Feeds

Spotify scores over £1m a month from subs

Sweet subscriber revenue music

The essential guide to IT transformation

Music streaming pioneer Spotify earns more than £1m a month from its premium subscribers, OUT-LAW.COM can reveal. Earnings could be as high as £72m a year. The figure is derived from statements made by Spotify executives.

Spotify has been reluctant to reveal how many of its users have upgraded to its premium version. Costing £9.99 a month this allows users to hear music without adverts being played every few songs, and allows them to use other applications such as the Spotify iPhone application.

OUT-LAW.COM can reveal that that figure is between 100,000 and 600,000 people in the six countries in which the service has launched. That translates into monthly earnings of £1m to £6m per month, and annual earnings of between £12m and £72m.

Spotify's director of content Niklas Ivarsson revealed last night that the number of users who have upgraded is "in six figures". Ivarsson was speaking at an event organised by the Scottish Society for Computers and Law (SCCL) in Edinburgh.

Company chief executive Daniel Ek told an event for entrepreneurs in London two weeks ago that the number of subscribers was fewer than 10 per cent of the total number of users. "It’s not double digits yet, but we think we can get there," he said, according to TechCrunch.

Spotify confirmed to OUT-LAW.COM that it has six million users. That means that the number of paying users is between 100,000 and 600,000, spread across the six countries in which it has launched, which are Sweden, Finland, Norway, France, Spain and the UK.

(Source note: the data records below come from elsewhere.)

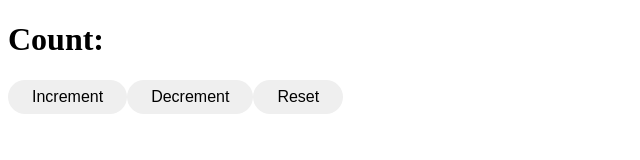
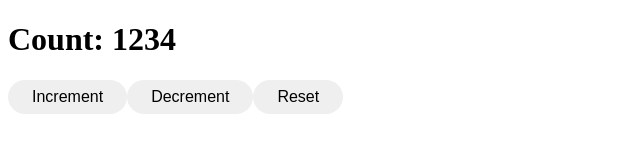
Before and after one commit to Phoenix-Domain/my-react-app, a React (Vite) app: page / in a window 1280 px wide. Shown: the top 160 px of the page, without its empty margins (0-640 px from the left). Built offline with nearby package versions, Linux system fonts and the light colour scheme.

Commit message:
Try calling the map() method on the array

```diff
--- a/src/components/Counter.jsx
+++ b/src/components/Counter.jsx
@@ -1,21 +1,21 @@
 import { useState } from 'react';
 
 function Counter(){
-  const [array, setArray] = useState([]);
+  const [array, setArray] = useState([1,2,3,4]);
 
   return(
     <>
-      <h1>Count: {array.toString()}</h1>
+      <h1>Count: {array}</h1>
       <div>
         <button onClick={() => {
           setArray((prevArray) => [
             ...prevArray,
-            '+1'
+            prevArray.map((x) => {x + 1})
           ])
         }}>Increment</button>
 
         <button onClick={() => {
-          setArray((prevArray) => [...prevArray, prevArray.forEach((x,i) => {x[i-1]})])
+          setArray((prevArray) => [...prevArray, prevArray.map((x) => {x - 1})])
         }}>Decrement</button>
         <button onClick={() => {
           setArray([])
```
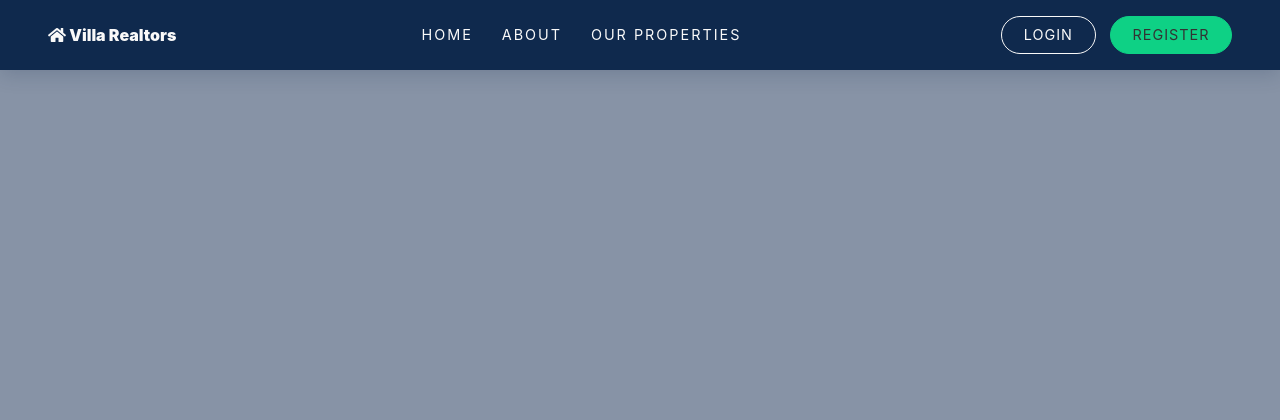
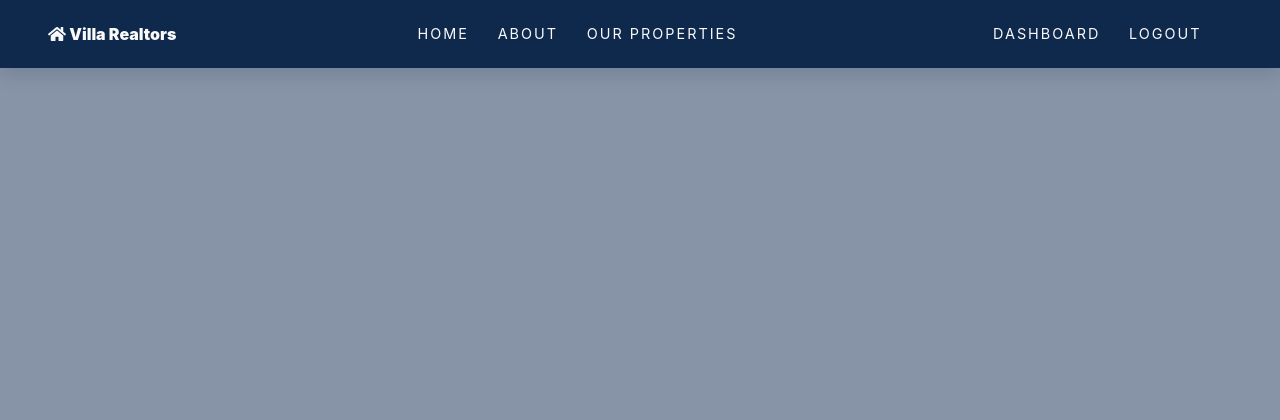
Before and after one commit to gatemadavid/realesttateapp, a Django app: page /accounts/dashboard in a window 1280 px wide. Shown: the top 420 px of the page. Run offline with Django 3.2, Linux system fonts and the light colour scheme; a user stored in the database is signed in; tables that the repository leaves empty hold one stand-in row (values such as "Sample post"); some libraries are stand-ins or nearby versions.

Commit message:
change navbar

```diff
--- a/templates/partials/_navbar.html
+++ b/templates/partials/_navbar.html
@@ -17,12 +17,27 @@
 
   <navbar class="account">
       <ul class="nav__list">
+          {% if user.is_authenticated %}
+          <li class="nav__list-item">
+            <a class="nav__link" href="{% url 'dashboard' %}">
+              Dashboard</a>
+          </li>
+          <li class="nav-item mr-3">
+            <a href="javascript:{document.getElementById('logout').submit()}" class="nav__link">Logout</a>
+            <form action="{% url 'logout' %}" method="POST" id="logout">
+              {% csrf_token %}
+              <input type="hidden">
+            </form>
+          </li>
+          {% else %}
           <li class="nav__list-item">
               <a class="nav__link nav__link--btn" href="{% url 'login' %}">Login</a>
             </li>
             <li class="nav__list-item">
               <a class="nav__link nav__link--btn nav__link--btn--highlight" href="{% url 'register' %}">Register</a>
             </li>
+          {% endif %}
+        </ul>
     </ul>
   </navbar>
 </header>
```
Lines whose indentation alone changed are shown as unchanged.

Most users register with the company, download its software and listen to songs for free as they are streamed over the internet. An advert is played every few tracks.

Spotify's business model is an issue of intense interest to the internet and music business worlds. It is the only company to have managed to convince all the major record labels to allow their music to be streamed for free.

Its costs and earnings have been, till now, secret, though many have made estimates. Industry observers told The Times newspaper last month that in July of this year the company streamed 700m songs at a cost of around £3m. The paper estimated that advertising income is running at about £60,000 a month.

[The Register was the world's first to disclose Spotify's subscriber and revenue in July. Advertising revenue was 14p per subscriber in the UK. - Ed.]

At the SCCL event, Ivarsson also revealed the surprisingly small outlay the company has made on promotion of its services. He said that the company had spent just €2,000 on marketing in the UK. It is believed to have spent just €30,000 on marketing in all of Europe.

"We don't comment on financial details," a Spotify spokesman told OUT-LAW.COM.

Copyright © 2009, OUT-LAW.com

OUT-LAW.COM is part of international law firm Pinsent Masons.

Secure remote control for conventional and virtual desktops

More from The Register

next story
6 Obvious Reasons Why Facebook Will Ban This Article (Thank God)
Clampdown on clickbait ... and El Reg is OK with this
No, thank you. I will not code for the Caliphate
Some assignments, even the Bongster decline must
Caught red-handed: UK cops, PCSOs, specials behaving badly… on social media
No Mr Fuzz, don't ask a crime victim to be your pal on Facebook
Barnes & Noble: Swallow a Samsung Nook tablet, please ... pretty please
Novelslab finally on sale with ($199 - $20) price tag
Ballmer leaves Microsoft board to spend more time with his b-balls
From Clippy to Clippers: Hi, I see you're running an NBA team now ...
Banking apps: Handy, can grab all your money... and RIDDLED with coding flaws
Yep, that one place you'd hoped you wouldn't find 'em
Video of US journalist 'beheading' pulled from social media
Yanked footage featured British-accented attacker and US journo James Foley
Call of Duty daddy considers launching own movie studio
Activision Blizzard might like quality control of a CoD film
Primetime precrime? Minority Report TV series 'being developed'
I have to know. I have to find out what happened to my life
prev story

Whitepapers

A new approach to endpoint data protection
What is the best way to ensure comprehensive visibility, management, and control of information on both company-owned and employee-owned devices?
Implementing global e-invoicing with guaranteed legal certainty
Explaining the role local tax compliance plays in successful supply chain management and e-business and how leading global brands are addressing this.
Maximize storage efficiency across the enterprise
The HP StoreOnce backup solution offers highly flexible, centrally managed, and highly efficient data protection for any enterprise.
How modern custom applications can spur business growth
Learn how to create, deploy and manage custom applications without consuming or expanding the need for scarce, expensive IT resources.
Next gen security for virtualised datacentres
Legacy security solutions are inefficient due to the architectural differences between physical and virtual environments.